▸ WHAT THIS TASK INVOLVES: Please print out the entries below unchanged and skip the images.

┏━━

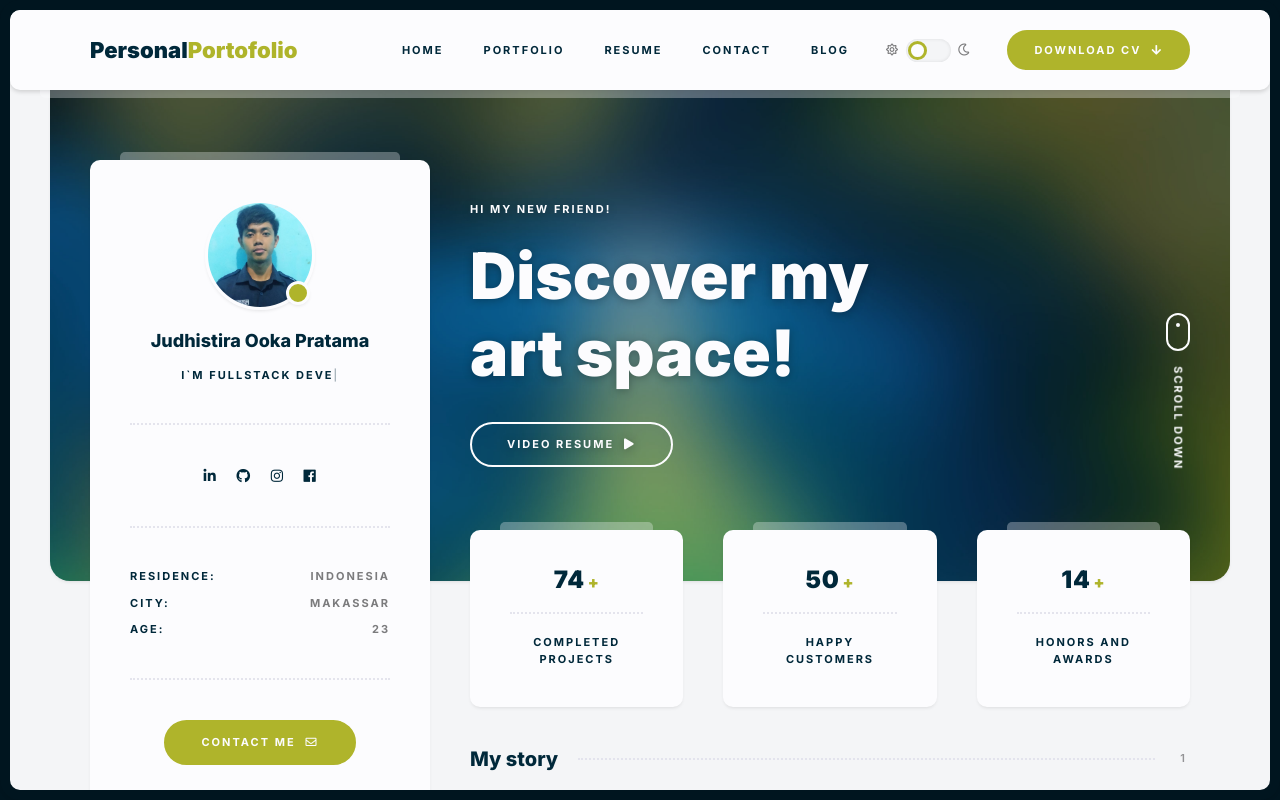
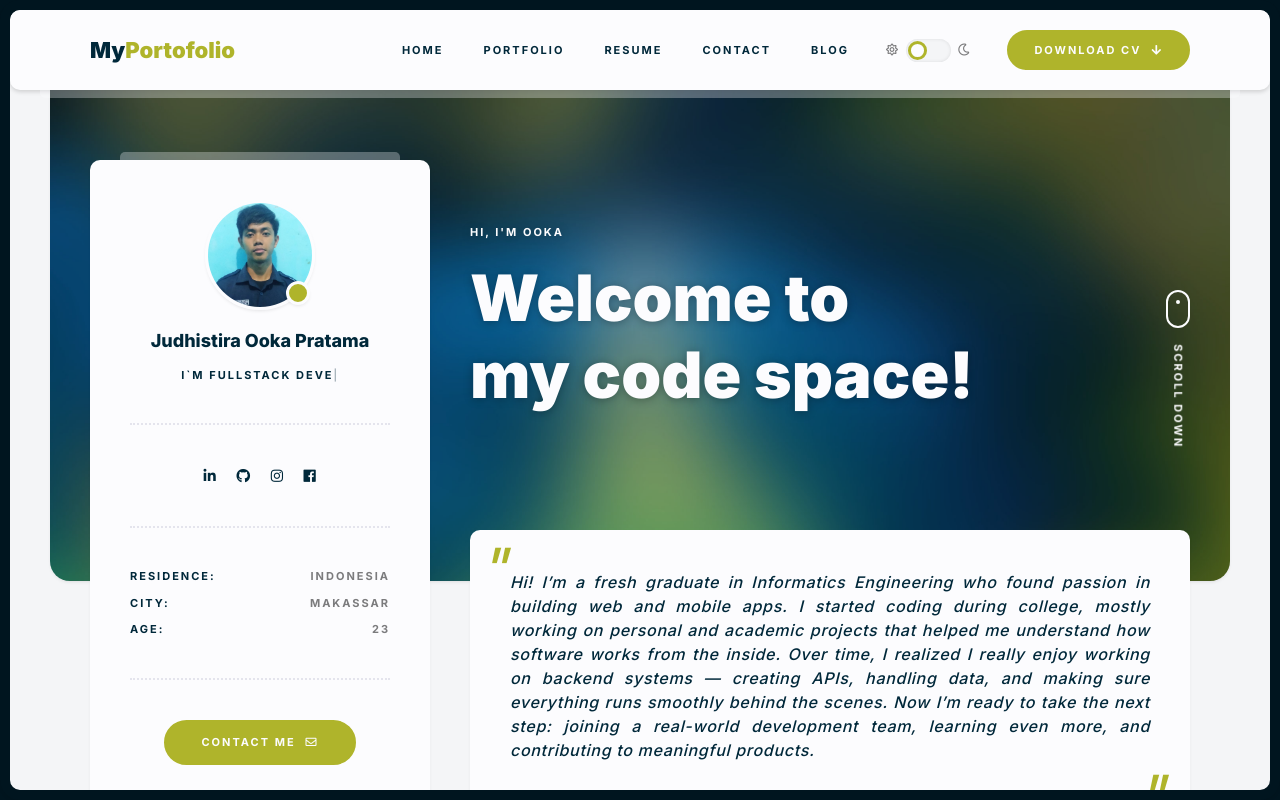
Before and after one commit to ookapratama/my-portofolio, a Next.js app: page / in a window 1280 px wide. Built offline with nearby package versions, Linux system fonts and the light colour scheme.

Commit message:
style : story card

```diff
--- a/src/app/layout.tsx
+++ b/src/app/layout.tsx
@@ -12,7 +12,8 @@ import State from "@/context/context";
 import React from "react";
 
 export const metadata = {
-  title: "Judhistira Ooka Pratama - Personal Portofolio",
+  title: "Ooka Pratama - Portofolio",
+  description: "Personal Portofolio - Judhistira Ooka Pratama"
 };
 
 interface RootProps {
--- a/src/app/page.tsx
+++ b/src/app/page.tsx
@@ -23,7 +23,7 @@ const Index = () => {
   return (
     <TrueManLayout>
       {/* stats */}
-      <Counter />
+      {/* <Counter /> */}
       {/* stats end */}
       {/* text */}
       <Story />
--- a/src/components/Banner.tsx
+++ b/src/components/Banner.tsx
@@ -77,19 +77,19 @@ const Image = ({ banner_image }: ImageProps) => {
             <div className="col-lg-8">
               {/* banner title */}
               <div className="trm-banner-text">
-                <div className="trm-label trm-mb-20">Hi my new friend!</div>
+                <div className="trm-label trm-mb-20">Hi, I'm Ooka </div>
                 <h1 className="trm-mb-30">
-                  Discover my
+                  Welcome to
                   <br />
-                  art space!
+                  my code space!
                 </h1>
-                <a
-                  data-fancybox=""
-                  href="https://www.youtube.com/watch?v=Mo_vRjtkgSI"
-                  className="trm-btn trm-btn-border"
-                >
-                  Video Resume <i className="fas fa-play" />
-                </a>
+                {/* <a */}
+                {/*   data-fancybox="" */}
+                {/*   href="https://www.youtube.com/watch?v=Mo_vRjtkgSI" */}
+                {/*   className="trm-btn trm-btn-border" */}
+                {/* > */}
+                {/*   Video Resume <i className="fas fa-play" /> */}
+                {/* </a> */}
               </div>
               {/* banner title end */}
               {/* scroll hint */}
@@ -237,19 +237,19 @@ const VideoBanner = ({}) => {
             <div className="col-lg-8">
               {/* banner title */}
               <div className="trm-banner-text">
-                <div className="trm-label trm-mb-20">Hi my new friend!</div>
+                <div className="trm-label trm-mb-20">Hi, I'm Ooka</div>
                 <h1 className="trm-mb-30">
-                  Discover my
+                  Welcome to
                   <br />
-                  art space!
+                  my code space!
                 </h1>
-                <a
-                  data-fancybox
-                  href="https://www.youtube.com/watch?v=Mo_vRjtkgSI"
-                  className="trm-btn trm-btn-border"
-                >
-                  Video Resume <i className="fas fa-play" />
-                </a>
+                {/* <a */}
+                {/*   data-fancybox */}
+                {/*   href="https://www.youtube.com/watch?v=Mo_vRjtkgSI" */}
+                {/*   className="trm-btn trm-btn-border" */}
+                {/* > */}
+                {/*   Video Resume <i className="fas fa-play" /> */}
+                {/* </a> */}
               </div>
               {/* banner title end */}
               {/* scroll hint */}
@@ -331,12 +331,12 @@ const SliderBanner = ({}) => {
             <div className="col-lg-8">
               {/* banner title */}
               <div className="trm-banner-text">
-                <div className="trm-label trm-mb-20">Hi my new friend!</div>
+                <div className="trm-label trm-mb-20">Hi, I'm Ooka</div>
                 <h1 className="trm-mb-30">
-                  Discover my
+                  Welcome to
                   <br />
-                  art space!
-                </h1>
+                  my code space!
+                 </h1>
                 <a
                   data-fancybox
                   href="https://www.youtube.com/watch?v=Mo_vRjtkgSI"
--- a/src/components/Story.tsx
+++ b/src/components/Story.tsx
@@ -3,18 +3,22 @@ const Story = () => {
     <div className="row">
       <div className="col-lg-12">
         {/* title */}
-        <h5 className="trm-mb-40 trm-title-with-divider">
-          My story <span data-number={1} />
-        </h5>
+        {/* <h5 className="trm-mb-40 trm-title-with-divider"> */}
+        {/*   My story <span data-number={1} /> */}
+        {/* </h5> */}
         {/* quote */}
-        <blockquote
-          className="trm-scroll-animation"
-          data-scroll=""
-          data-scroll-offset={40}
-        >
-          Consectetur adipisicing elit. Rem minima maiores, praesentium, aperiam
-          eveniet tenetur consequatur beatae id est.
-        </blockquote>
+        <section>
+          <blockquote
+            className="trm-scroll-animation text-justify"
+            data-scroll=""
+            data-scroll-offset={40}
+          >
+            Hi! I’m a fresh graduate in Informatics Engineering who found passion in building web and mobile apps. I started coding during college, mostly working on personal and academic projects that helped me understand how software works from the inside.
+
+  Over time, I realized I really enjoy working on backend systems — creating APIs, handling data, and making sure everything runs smoothly behind the scenes. Now I’m ready to take the next step: joining a real-world development team, learning even more, and contributing to meaningful products.
+
+          </blockquote>
+        </section>
         {/* quote end */}
       </div>
     </div>
--- a/src/components/TopBar.tsx
+++ b/src/components/TopBar.tsx
@@ -27,7 +27,7 @@ const TopBar = ({ onePage }) => {
           {/* logo */}
           <Link className="trm-logo-frame trm-anima-link" href="/">
             <div className="trm-logo-text">
-              Personal<span>Portofolio</span>
+              My<span>Portofolio</span>
             </div>
           </Link>
           {/* logo end */}
--- a/src/utility/typing.ts
+++ b/src/utility/typing.ts
@@ -3,7 +3,7 @@ import { setTyper } from "./typer";
 export const typing = () => {
   const words = [
     "Fullstack Developer",
-    "Interest with Back-end Engineer",
+    "Backend Enthusiast",
   ];
 
   const text = document.querySelector(".trm-typed-text") as HTMLElement | null;
```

┗━━

▸ ANSWER AREA:
Before and after one commit to ookapratama/my-portofolio, a Next.js app: page / in a window 1280 px wide. Built offline with nearby package versions, Linux system fonts and the light colour scheme.

Commit message:
style : story card

```diff
--- a/src/app/layout.tsx
+++ b/src/app/layout.tsx
@@ -12,7 +12,8 @@ import State from "@/context/context";
 import React from "react";
 
 export const metadata = {
-  title: "Judhistira Ooka Pratama - Personal Portofolio",
+  title: "Ooka Pratama - Portofolio",
+  description: "Personal Portofolio - Judhistira Ooka Pratama"
 };
 
 interface RootProps {
--- a/src/app/page.tsx
+++ b/src/app/page.tsx
@@ -23,7 +23,7 @@ const Index = () => {
   return (
     <TrueManLayout>
       {/* stats */}
-      <Counter />
+      {/* <Counter /> */}
       {/* stats end */}
       {/* text */}
       <Story />
--- a/src/components/Banner.tsx
+++ b/src/components/Banner.tsx
@@ -77,19 +77,19 @@ const Image = ({ banner_image }: ImageProps) => {
             <div className="col-lg-8">
               {/* banner title */}
               <div className="trm-banner-text">
-                <div className="trm-label trm-mb-20">Hi my new friend!</div>
+                <div className="trm-label trm-mb-20">Hi, I'm Ooka </div>
                 <h1 className="trm-mb-30">
-                  Discover my
+                  Welcome to
                   <br />
-                  art space!
+                  my code space!
                 </h1>
-                <a
-                  data-fancybox=""
-                  href="https://www.youtube.com/watch?v=Mo_vRjtkgSI"
-                  className="trm-btn trm-btn-border"
-                >
-                  Video Resume <i className="fas fa-play" />
-                </a>
+                {/* <a */}
+                {/*   data-fancybox="" */}
+                {/*   href="https://www.youtube.com/watch?v=Mo_vRjtkgSI" */}
+                {/*   className="trm-btn trm-btn-border" */}
+                {/* > */}
+                {/*   Video Resume <i className="fas fa-play" /> */}
+                {/* </a> */}
               </div>
               {/* banner title end */}
               {/* scroll hint */}
@@ -237,19 +237,19 @@ const VideoBanner = ({}) => {
             <div className="col-lg-8">
               {/* banner title */}
               <div className="trm-banner-text">
-                <div className="trm-label trm-mb-20">Hi my new friend!</div>
+                <div className="trm-label trm-mb-20">Hi, I'm Ooka</div>
                 <h1 className="trm-mb-30">
-                  Discover my
+                  Welcome to
                   <br />
-                  art space!
+                  my code space!
                 </h1>
-                <a
-                  data-fancybox
-                  href="https://www.youtube.com/watch?v=Mo_vRjtkgSI"
-                  className="trm-btn trm-btn-border"
-                >
-                  Video Resume <i className="fas fa-play" />
-                </a>
+                {/* <a */}
+                {/*   data-fancybox */}
+                {/*   href="https://www.youtube.com/watch?v=Mo_vRjtkgSI" */}
+                {/*   className="trm-btn trm-btn-border" */}
+                {/* > */}
+                {/*   Video Resume <i className="fas fa-play" /> */}
+                {/* </a> */}
               </div>
               {/* banner title end */}
               {/* scroll hint */}
@@ -331,12 +331,12 @@ const SliderBanner = ({}) => {
             <div className="col-lg-8">
               {/* banner title */}
               <div className="trm-banner-text">
-                <div className="trm-label trm-mb-20">Hi my new friend!</div>
+                <div className="trm-label trm-mb-20">Hi, I'm Ooka</div>
                 <h1 className="trm-mb-30">
-                  Discover my
+                  Welcome to
                   <br />
-                  art space!
-                </h1>
+                  my code space!
+                 </h1>
                 <a
                   data-fancybox
                   href="https://www.youtube.com/watch?v=Mo_vRjtkgSI"
--- a/src/components/Story.tsx
+++ b/src/components/Story.tsx
@@ -3,18 +3,22 @@ const Story = () => {
     <div className="row">
       <div className="col-lg-12">
         {/* title */}
-        <h5 className="trm-mb-40 trm-title-with-divider">
-          My story <span data-number={1} />
-        </h5>
+        {/* <h5 className="trm-mb-40 trm-title-with-divider"> */}
+        {/*   My story <span data-number={1} /> */}
+        {/* </h5> */}
         {/* quote */}
-        <blockquote
-          className="trm-scroll-animation"
-          data-scroll=""
-          data-scroll-offset={40}
-        >
-          Consectetur adipisicing elit. Rem minima maiores, praesentium, aperiam
-          eveniet tenetur consequatur beatae id est.
-        </blockquote>
+        <section>
+          <blockquote
+            className="trm-scroll-animation text-justify"
+            data-scroll=""
+            data-scroll-offset={40}
+          >
+            Hi! I’m a fresh graduate in Informatics Engineering who found passion in building web and mobile apps. I started coding during college, mostly working on personal and academic projects that helped me understand how software works from the inside.
+
+  Over time, I realized I really enjoy working on backend systems — creating APIs, handling data, and making sure everything runs smoothly behind the scenes. Now I’m ready to take the next step: joining a real-world development team, learning even more, and contributing to meaningful products.
+
+          </blockquote>
+        </section>
         {/* quote end */}
       </div>
     </div>
--- a/src/components/TopBar.tsx
+++ b/src/components/TopBar.tsx
@@ -27,7 +27,7 @@ const TopBar = ({ onePage }) => {
           {/* logo */}
           <Link className="trm-logo-frame trm-anima-link" href="/">
             <div className="trm-logo-text">
-              Personal<span>Portofolio</span>
+              My<span>Portofolio</span>
             </div>
           </Link>
           {/* logo end */}
--- a/src/utility/typing.ts
+++ b/src/utility/typing.ts
@@ -3,7 +3,7 @@ import { setTyper } from "./typer";
 export const typing = () => {
   const words = [
     "Fullstack Developer",
-    "Interest with Back-end Engineer",
+    "Backend Enthusiast",
   ];
 
   const text = document.querySelector(".trm-typed-text") as HTMLElement | null;
```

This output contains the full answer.